these other names were official, I indicated the dates of it. The large bulk
of the dictionary is of this kind, containing name changes caused by territorial
changes. In these cases the abbreviation found before the dates does not apply
to the language but to the country and is therefore in capital letters. The
mini-states existed ever in the region have received their own special abbreviation
or are detailed in the footnotes. Other names occur without dates, e.g. the
name used by the minority living in the locality, etc. Here the abbreviations
are not capitalised since they apply to a language and not a state. All name
changes occur as cross-references in the dictionary. The cross-references
are not indented and the current name is once again printed in bold type.
Cyrillic and Greek names are also listed at the end of the dictionary in a
Earlier official names are listed
chronologically, except where a former name is in today’s official language.
Old names for which there are no language abbreviations denote they are in
today's official language. All old names are marked by a cross (†).
Place-names are listed in the
order of today’s official name. The alphabetical order follows international
1. For those localities where
the name has two or more parts, I have taken account of each part when placing
them into order.

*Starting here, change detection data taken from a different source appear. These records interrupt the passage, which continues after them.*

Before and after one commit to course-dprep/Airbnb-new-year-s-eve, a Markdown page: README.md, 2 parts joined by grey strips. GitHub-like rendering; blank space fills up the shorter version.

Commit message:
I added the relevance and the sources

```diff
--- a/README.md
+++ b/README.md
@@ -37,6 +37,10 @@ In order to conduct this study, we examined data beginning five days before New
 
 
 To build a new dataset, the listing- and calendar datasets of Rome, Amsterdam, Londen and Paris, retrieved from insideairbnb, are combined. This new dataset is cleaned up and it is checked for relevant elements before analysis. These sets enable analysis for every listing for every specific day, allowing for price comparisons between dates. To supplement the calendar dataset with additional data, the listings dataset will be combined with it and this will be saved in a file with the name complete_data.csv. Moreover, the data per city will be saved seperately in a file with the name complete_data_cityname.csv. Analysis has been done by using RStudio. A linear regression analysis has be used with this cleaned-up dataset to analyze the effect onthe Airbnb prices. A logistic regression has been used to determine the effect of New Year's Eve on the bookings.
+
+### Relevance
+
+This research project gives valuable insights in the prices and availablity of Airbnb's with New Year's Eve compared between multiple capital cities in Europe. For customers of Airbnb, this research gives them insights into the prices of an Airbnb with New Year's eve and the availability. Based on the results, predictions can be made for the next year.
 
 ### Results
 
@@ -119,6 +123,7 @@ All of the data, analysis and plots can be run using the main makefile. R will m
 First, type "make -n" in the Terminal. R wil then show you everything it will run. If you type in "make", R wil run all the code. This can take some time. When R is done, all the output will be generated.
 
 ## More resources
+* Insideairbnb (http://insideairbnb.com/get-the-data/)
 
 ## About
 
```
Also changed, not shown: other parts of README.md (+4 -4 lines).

E.g. Novigrad is before Novi Kneževac.
2. Hungarian double letters (cs,
ly, ny, sz, ty, zs) do not represent separate units but are included in the
normal alphabetic order as their parts do. E.g. cs is to be found between

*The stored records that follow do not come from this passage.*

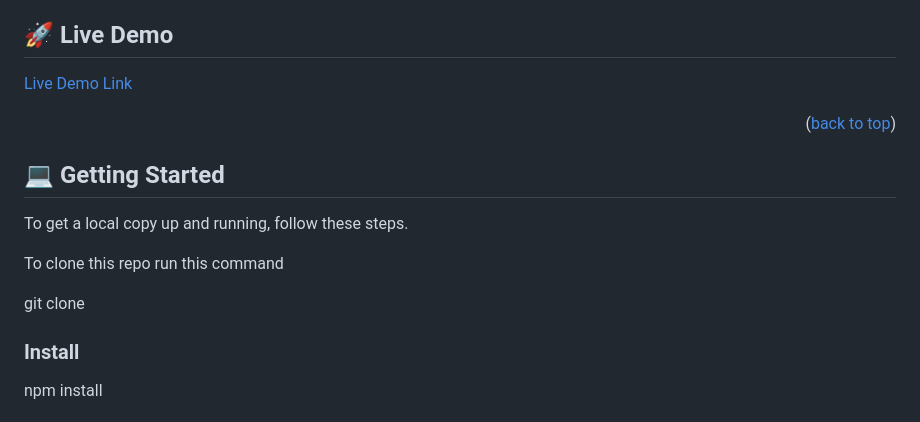
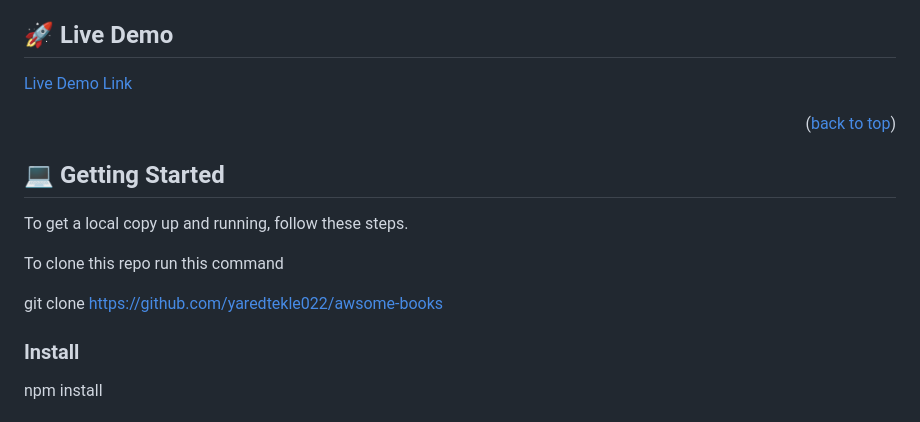
Before and after one commit to yaredtekle022/awsome-books, a Markdown page: README.md, the part around the change printed below. GitHub-like rendering.

```diff
--- a/README.md
+++ b/README.md
@@ -101,7 +101,7 @@ Example command:
 
 To clone this repo run this command
 
-git clone
+git clone https://github.com/yaredtekle022/awsome-books
 
 <!--
 Example commands:
```
Also changed, not shown: other parts of README.md (+1 -1 lines).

cr and ct.
3. This applies to all double
letters found in other languages (e.g. the Czech and Slovak ch, although in
the national alphabet occurs after h, in this dictionary is to be found between
cg and ci; the Southern Slav lj, nj and the Albanian sh are all listed as
their parts also, etc.). For obvious reasons, the German ß is treated “ss”.
4. When it comes to accented
letters, only the base letter is considered. Therefore the alphabetical order
is the following: a b c d e f g h i j k l m n o p q r s t u v w x y z.
5. If two words differ solely
in accents then that word with the accent comes later. If both words carry
accents, the word with “rear” accenting is found before the word with “forward”
accenting. Lastly if the accent is found in both words at exactly the same
point then it is the type of the accent which decides the order, as determined
by the occurrence of vowel- or consonant-related diacritical symbols. A:
a á ă â ā ä å ą.
C: c č ć ç. D: d ď đ. E: e ė é è ě ē ë ę. G: g ğ ģ.
I: ı i í î ī ï į. K: k ķ. L: l ľ ł ļ. N: n
ň ń ņ.
O: o ó ô õ ō ö ő. R: r ř ŗ. S: s š ś ş. T: t ť ţ. U: u
ú ü ű ū ů ų. Y: y ý. Z: z ž ź ż.
6. When it comes to Cyrillic
and Greek letters all letters are treated as separate characters. The order
for the Cyrillic alphabet is: а б в
г д ђ е ё є ж з ѕ и
і ї й ј к ќ л љ м н
њ о п р с т ћ у ў ф
х ц ч џ ш щ ъ ы ь э
A görög betűk abc-rendje: a b g d e z h q i k l m n x o p r
s (V) t u j c y w.
7. The Cyrillic transliterative symbols for soft and hard pronunciation (one or
two apostrophes) are ignored when it comes to ordering. If the word articles
differ only in apostrophes then it is the word with the apostrophe which is
placed further back.